Required work: All that is needed is each line of the entries holding the word "html", copied as it stands.

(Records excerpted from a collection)
◇ ◇ ◇ ◇ ◇

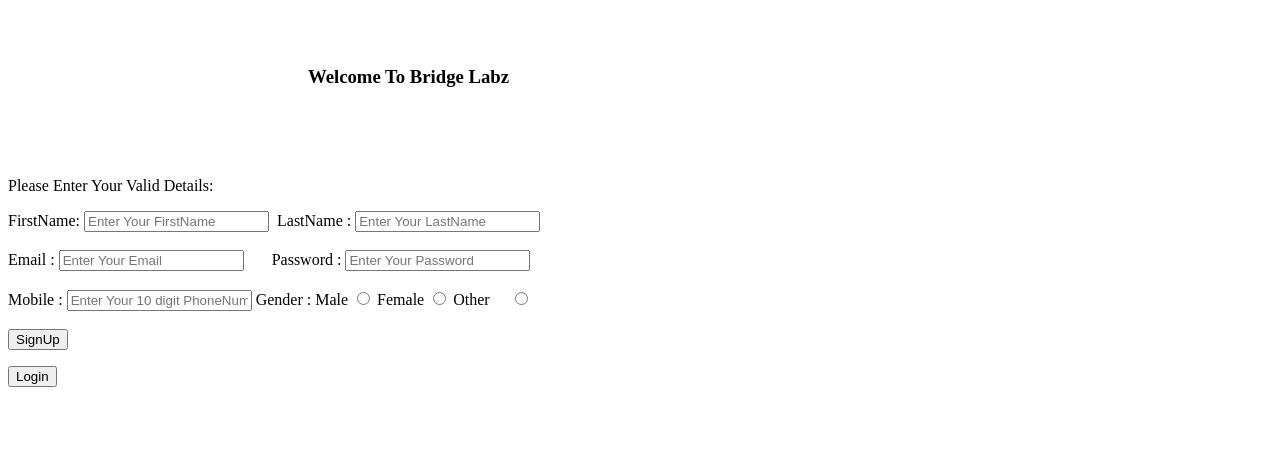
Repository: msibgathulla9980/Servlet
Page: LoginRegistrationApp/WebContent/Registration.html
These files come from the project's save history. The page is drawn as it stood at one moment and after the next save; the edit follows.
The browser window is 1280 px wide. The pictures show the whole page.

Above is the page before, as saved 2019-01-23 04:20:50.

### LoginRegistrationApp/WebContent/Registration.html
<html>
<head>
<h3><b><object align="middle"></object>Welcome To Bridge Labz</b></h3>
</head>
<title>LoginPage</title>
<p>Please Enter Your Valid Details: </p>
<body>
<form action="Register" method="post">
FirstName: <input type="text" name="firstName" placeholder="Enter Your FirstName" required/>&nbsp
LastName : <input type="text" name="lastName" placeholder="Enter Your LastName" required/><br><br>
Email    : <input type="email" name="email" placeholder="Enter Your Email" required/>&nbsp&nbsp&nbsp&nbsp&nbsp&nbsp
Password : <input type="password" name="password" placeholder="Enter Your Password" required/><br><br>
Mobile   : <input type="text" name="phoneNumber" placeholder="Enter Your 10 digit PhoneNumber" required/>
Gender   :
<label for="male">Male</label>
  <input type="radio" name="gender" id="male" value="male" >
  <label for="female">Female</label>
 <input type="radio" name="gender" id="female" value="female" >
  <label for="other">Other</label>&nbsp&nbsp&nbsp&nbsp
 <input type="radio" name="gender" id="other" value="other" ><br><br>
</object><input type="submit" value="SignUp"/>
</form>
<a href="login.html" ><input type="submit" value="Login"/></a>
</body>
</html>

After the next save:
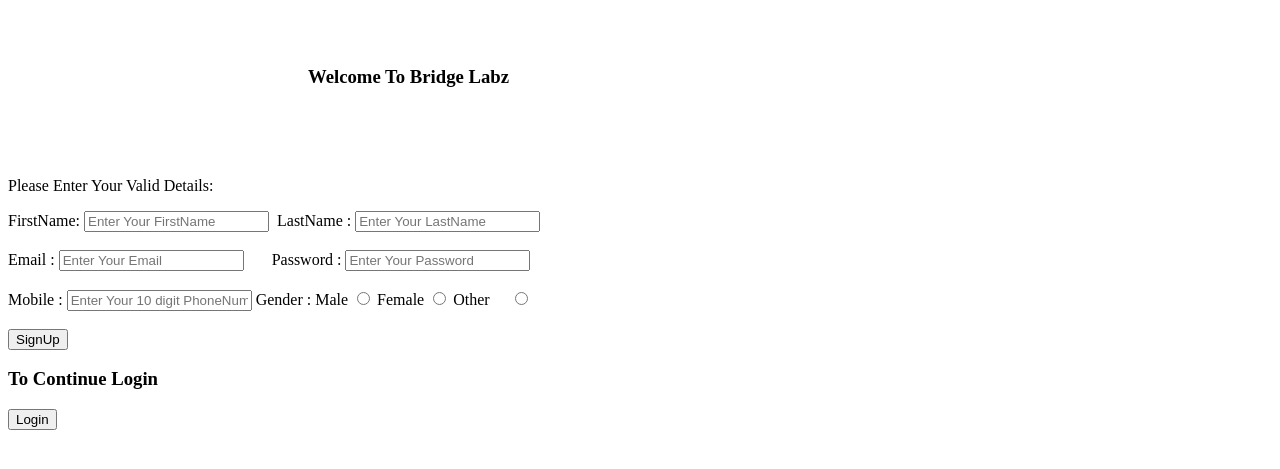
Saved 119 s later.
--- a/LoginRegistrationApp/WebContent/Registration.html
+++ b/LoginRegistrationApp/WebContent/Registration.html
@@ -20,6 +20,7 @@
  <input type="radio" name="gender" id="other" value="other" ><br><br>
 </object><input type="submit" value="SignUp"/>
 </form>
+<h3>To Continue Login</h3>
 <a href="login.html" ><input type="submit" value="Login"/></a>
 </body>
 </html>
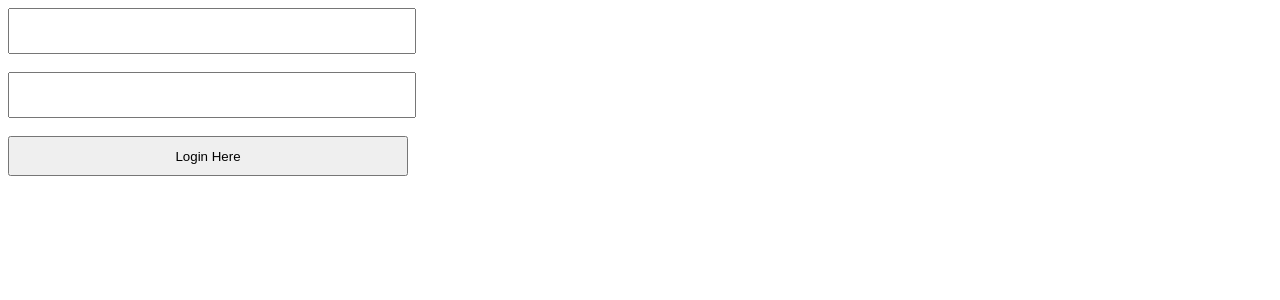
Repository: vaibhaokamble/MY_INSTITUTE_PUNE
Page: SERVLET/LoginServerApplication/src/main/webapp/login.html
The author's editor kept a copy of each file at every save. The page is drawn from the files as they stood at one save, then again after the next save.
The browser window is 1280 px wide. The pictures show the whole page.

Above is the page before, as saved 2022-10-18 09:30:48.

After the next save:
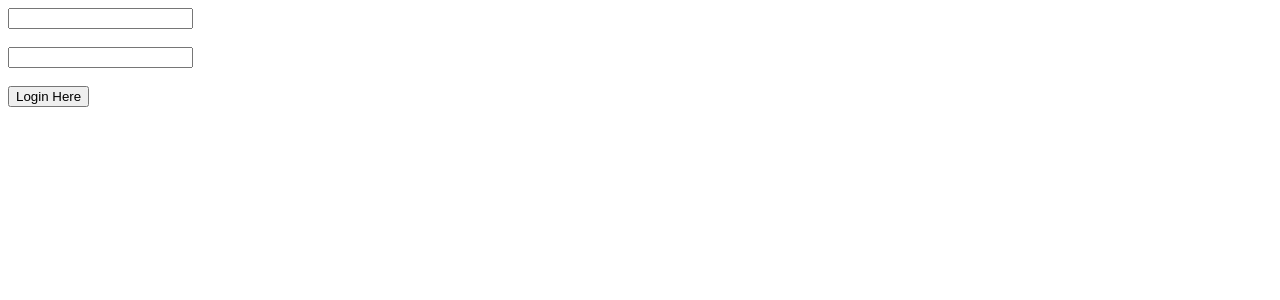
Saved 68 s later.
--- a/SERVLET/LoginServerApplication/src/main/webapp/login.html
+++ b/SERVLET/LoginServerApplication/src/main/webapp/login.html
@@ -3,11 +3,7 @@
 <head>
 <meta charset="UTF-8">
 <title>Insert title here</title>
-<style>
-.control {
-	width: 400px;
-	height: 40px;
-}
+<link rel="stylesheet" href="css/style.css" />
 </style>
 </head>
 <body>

◇ ◇ ◇ ◇ ◇

Answer for this exercise:
Page: LoginRegistrationApp/WebContent/Registration.html
### LoginRegistrationApp/WebContent/Registration.html
<html>
<a href="login.html" ><input type="submit" value="Login"/></a>
</html>
--- a/LoginRegistrationApp/WebContent/Registration.html
+++ b/LoginRegistrationApp/WebContent/Registration.html
 <a href="login.html" ><input type="submit" value="Login"/></a>
 </html>
Page: SERVLET/LoginServerApplication/src/main/webapp/login.html
--- a/SERVLET/LoginServerApplication/src/main/webapp/login.html
+++ b/SERVLET/LoginServerApplication/src/main/webapp/login.html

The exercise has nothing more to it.